ABOUT THIS EXERCISE >> The answer must consist of every line from the data that holds the string "equally".

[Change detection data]
· · ·

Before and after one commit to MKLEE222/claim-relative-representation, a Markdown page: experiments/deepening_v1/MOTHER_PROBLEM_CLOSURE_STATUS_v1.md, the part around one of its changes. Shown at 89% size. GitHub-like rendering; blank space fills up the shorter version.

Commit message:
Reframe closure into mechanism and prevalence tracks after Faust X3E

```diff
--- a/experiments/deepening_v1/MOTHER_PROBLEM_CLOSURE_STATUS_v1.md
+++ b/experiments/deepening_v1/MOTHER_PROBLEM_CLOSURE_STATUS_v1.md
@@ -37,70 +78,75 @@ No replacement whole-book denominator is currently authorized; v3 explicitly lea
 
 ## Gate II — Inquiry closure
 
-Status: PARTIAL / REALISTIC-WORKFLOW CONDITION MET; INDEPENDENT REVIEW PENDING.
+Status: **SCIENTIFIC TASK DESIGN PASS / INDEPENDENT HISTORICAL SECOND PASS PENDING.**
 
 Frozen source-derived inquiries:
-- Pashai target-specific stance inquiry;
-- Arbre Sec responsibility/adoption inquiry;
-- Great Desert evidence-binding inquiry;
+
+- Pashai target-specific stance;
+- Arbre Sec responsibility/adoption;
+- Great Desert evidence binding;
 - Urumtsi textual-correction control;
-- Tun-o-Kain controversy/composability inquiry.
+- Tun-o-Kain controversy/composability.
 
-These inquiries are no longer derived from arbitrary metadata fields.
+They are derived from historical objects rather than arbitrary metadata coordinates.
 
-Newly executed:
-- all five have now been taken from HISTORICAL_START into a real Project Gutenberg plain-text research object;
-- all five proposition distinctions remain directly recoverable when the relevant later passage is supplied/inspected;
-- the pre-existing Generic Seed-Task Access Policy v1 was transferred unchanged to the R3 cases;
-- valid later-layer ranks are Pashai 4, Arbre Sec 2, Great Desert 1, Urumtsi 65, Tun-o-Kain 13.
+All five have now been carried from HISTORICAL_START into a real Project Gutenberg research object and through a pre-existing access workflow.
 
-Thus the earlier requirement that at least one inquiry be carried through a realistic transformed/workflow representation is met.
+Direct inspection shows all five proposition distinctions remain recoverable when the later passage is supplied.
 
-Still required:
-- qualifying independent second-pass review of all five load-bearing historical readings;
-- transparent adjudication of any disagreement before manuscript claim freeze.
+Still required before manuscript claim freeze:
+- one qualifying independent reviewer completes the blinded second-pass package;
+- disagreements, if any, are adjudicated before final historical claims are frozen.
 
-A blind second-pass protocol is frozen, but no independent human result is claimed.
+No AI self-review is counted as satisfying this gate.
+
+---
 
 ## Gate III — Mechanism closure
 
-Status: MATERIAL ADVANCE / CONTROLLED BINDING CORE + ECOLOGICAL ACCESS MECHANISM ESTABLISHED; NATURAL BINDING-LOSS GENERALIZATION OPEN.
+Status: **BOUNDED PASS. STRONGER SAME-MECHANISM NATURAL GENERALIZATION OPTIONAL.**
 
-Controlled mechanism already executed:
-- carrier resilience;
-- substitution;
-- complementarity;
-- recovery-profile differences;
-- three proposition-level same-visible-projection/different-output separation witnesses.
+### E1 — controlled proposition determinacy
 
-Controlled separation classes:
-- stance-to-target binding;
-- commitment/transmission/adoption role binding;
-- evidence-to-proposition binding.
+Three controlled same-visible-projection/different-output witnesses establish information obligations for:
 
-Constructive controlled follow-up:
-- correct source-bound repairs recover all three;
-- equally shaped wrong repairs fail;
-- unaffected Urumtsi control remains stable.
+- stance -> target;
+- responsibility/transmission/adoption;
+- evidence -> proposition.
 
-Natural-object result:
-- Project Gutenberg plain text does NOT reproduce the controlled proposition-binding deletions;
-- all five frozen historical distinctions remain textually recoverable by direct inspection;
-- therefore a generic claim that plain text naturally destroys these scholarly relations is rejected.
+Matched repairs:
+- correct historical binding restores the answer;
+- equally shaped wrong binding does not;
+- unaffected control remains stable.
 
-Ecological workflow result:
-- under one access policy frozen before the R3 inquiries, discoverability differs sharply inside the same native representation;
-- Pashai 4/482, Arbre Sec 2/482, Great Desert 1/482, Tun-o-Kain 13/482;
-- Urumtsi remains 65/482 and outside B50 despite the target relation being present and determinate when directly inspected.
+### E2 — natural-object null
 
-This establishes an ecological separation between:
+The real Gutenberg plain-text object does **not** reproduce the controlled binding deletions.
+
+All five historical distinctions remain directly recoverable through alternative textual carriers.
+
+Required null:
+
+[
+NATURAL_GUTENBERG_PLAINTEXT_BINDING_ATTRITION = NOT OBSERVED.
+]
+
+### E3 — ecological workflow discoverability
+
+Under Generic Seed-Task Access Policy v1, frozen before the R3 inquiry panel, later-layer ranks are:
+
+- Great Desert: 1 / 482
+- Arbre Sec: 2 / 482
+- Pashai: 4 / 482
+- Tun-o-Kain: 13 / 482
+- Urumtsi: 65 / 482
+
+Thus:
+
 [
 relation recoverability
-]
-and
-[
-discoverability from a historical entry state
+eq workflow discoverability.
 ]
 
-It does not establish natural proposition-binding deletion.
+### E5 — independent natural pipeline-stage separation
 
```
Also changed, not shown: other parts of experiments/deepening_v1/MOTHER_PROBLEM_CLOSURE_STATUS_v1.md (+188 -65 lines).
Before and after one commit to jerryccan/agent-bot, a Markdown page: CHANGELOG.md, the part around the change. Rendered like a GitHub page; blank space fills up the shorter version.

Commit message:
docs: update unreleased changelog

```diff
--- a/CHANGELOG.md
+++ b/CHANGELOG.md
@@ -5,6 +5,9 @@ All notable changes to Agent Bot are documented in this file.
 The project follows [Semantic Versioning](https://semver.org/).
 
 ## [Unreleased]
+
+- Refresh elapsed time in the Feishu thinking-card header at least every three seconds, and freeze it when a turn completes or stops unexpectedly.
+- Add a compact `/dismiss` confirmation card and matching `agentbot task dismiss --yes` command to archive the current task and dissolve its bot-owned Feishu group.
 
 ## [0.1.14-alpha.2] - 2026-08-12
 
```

· · ·

EXPECTED OUTPUT >>
-- equally shaped wrong repairs fail;
+- equally shaped wrong binding does not;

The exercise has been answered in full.